RF Shorts for Nov. 7, 2014

A review of RF-related news during the past week
Author:
Publish date:
Social count:
0

LS Telcom Analyst Disputes ITU Spectrum Predictions
Caleb Henry reports “IMT operators are not using all the spectrum already available, according to LS Telcom” in his SatelliteToday.com article LS Telcom Analyst Disputes ITU Spectrum Predictions. He continues, “A top concern of the satellite industry is that C band might be given to terrestrial mobile and wireless operators. LS Telcom Director of Spectrum Consulting Richard Womersley worries that the data the ITU is currently using to guide spectrum decisions is not as reliable as it should be.”

The article has this quote from Womersley, “If you look at the forecasts that were produced for 2015 by the ITU, and compare that to spectrum that’s even feasible to be licensed, as well as what is licensed, there is a massive gulf. Those forecasts that were produced in 2007 are clearly way off. Not only has [the IMT community] not proven the need, but even with that which is available, they haven’t got all of it in use. Until you have all that in use I don’t see how you can really push for more.”

For more details, see the LS Telcom report Analysis of the World-Wide Licensing and Usage of IMT Spectrum. Figure 4-3 shows that in the United States, 400 MHz of spectrum is potentially available that isn't currently licensed.

Using an RTL-SDR to Receive Dead Satellites

When using an RTL-SDR to download live satellite images from the 137 MHz NOAA polar orbiting satellites I've been surprised at the number of other signals in this band. Their characteristics indicate they are satellites and I've been able to identify some as Orbcomm satellites or military satellites. It turns out some of the unidentified signals might be from old decommissioned satellites.

Website RTL-SDR.com has a posting discussing Receiving Dead Satellites with the RTL-SDR. Happysat, a reader of RTL-SDR.com writes: “During weathersat reception of NOAA/Meteor on the 137 MHz band I did see quite often unidentified interrupting signals. After a bit of Googling around I learned that these were Dead Satellites that still are broadcasting given the right sunlight conditions, the signal strength is sufficient to show up in SDRSharp, not all signals are very strong some very weak and needed a good close up zoom in SDRSharp. There are many shutdown satellites who apparently having a life of their own varying from Military, Navigation, Experimental, Weather, and also Amateur ones.”
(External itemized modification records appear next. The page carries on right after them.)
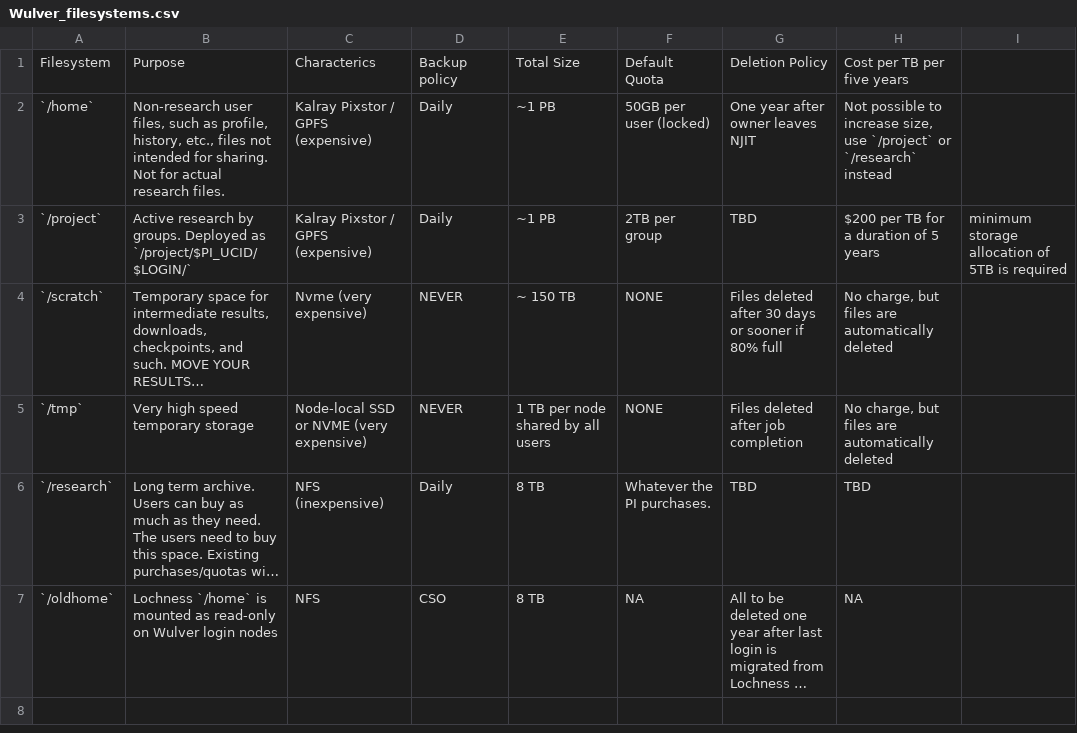
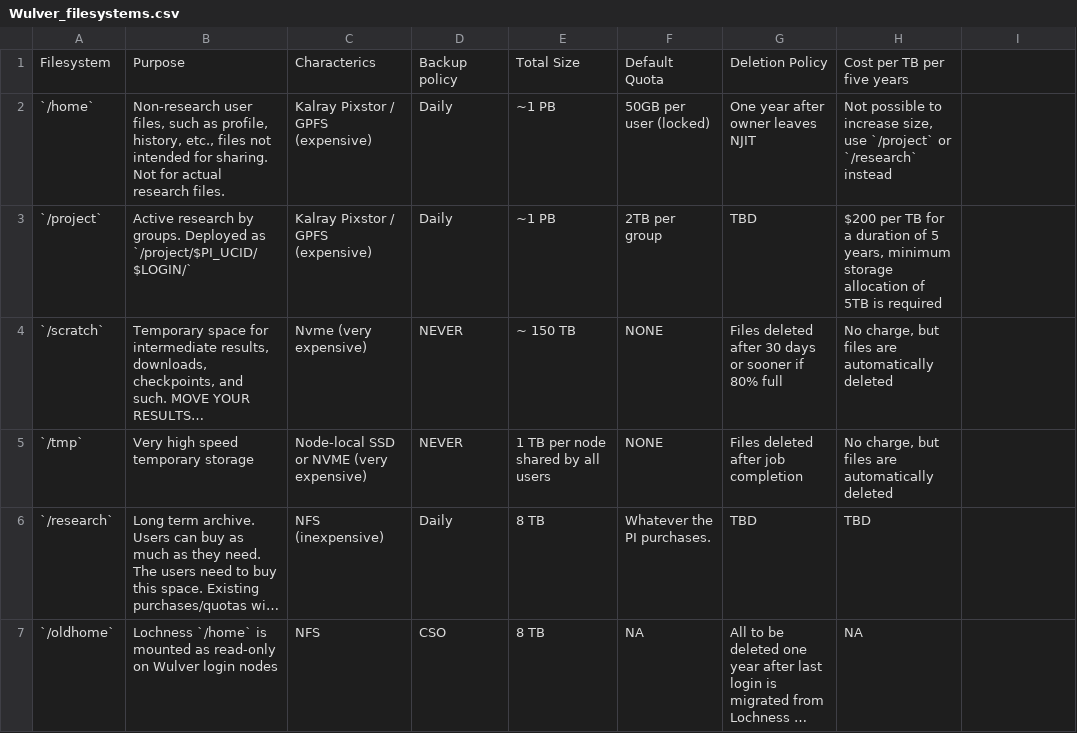
Before and after one commit to absrocks/Docs, a CSV file: assets/tables/Wulver_filesystems.csv, drawn as a sheet; long unchanged cells end in …; the diff names each change by its address in the sheet, - before the commit and + after, or states it on an @@ line.

```diff
--- a/assets/tables/Wulver_filesystems.csv
+++ b/assets/tables/Wulver_filesystems.csv
-H3: …of 5 years
+H3: …of 5 years, minimum storage allocation of 5TB is required
-I3: minimum storage allocation of 5TB is required
+I3: (empty)
```
Also changed, not shown: assets/tables/module_wulver.csv, 11 other files.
If you have an RTL-SDR and a decent outdoor antenna, the RTL-SDR article provides some tips on what dead satellites look like on an SDR's waterfall display and provides links to TLE data for anyone who wants to track them. Additional sites of interest include Mike Kenny's web site with a list of frequencies and a collection of images and original sounds from DD1US.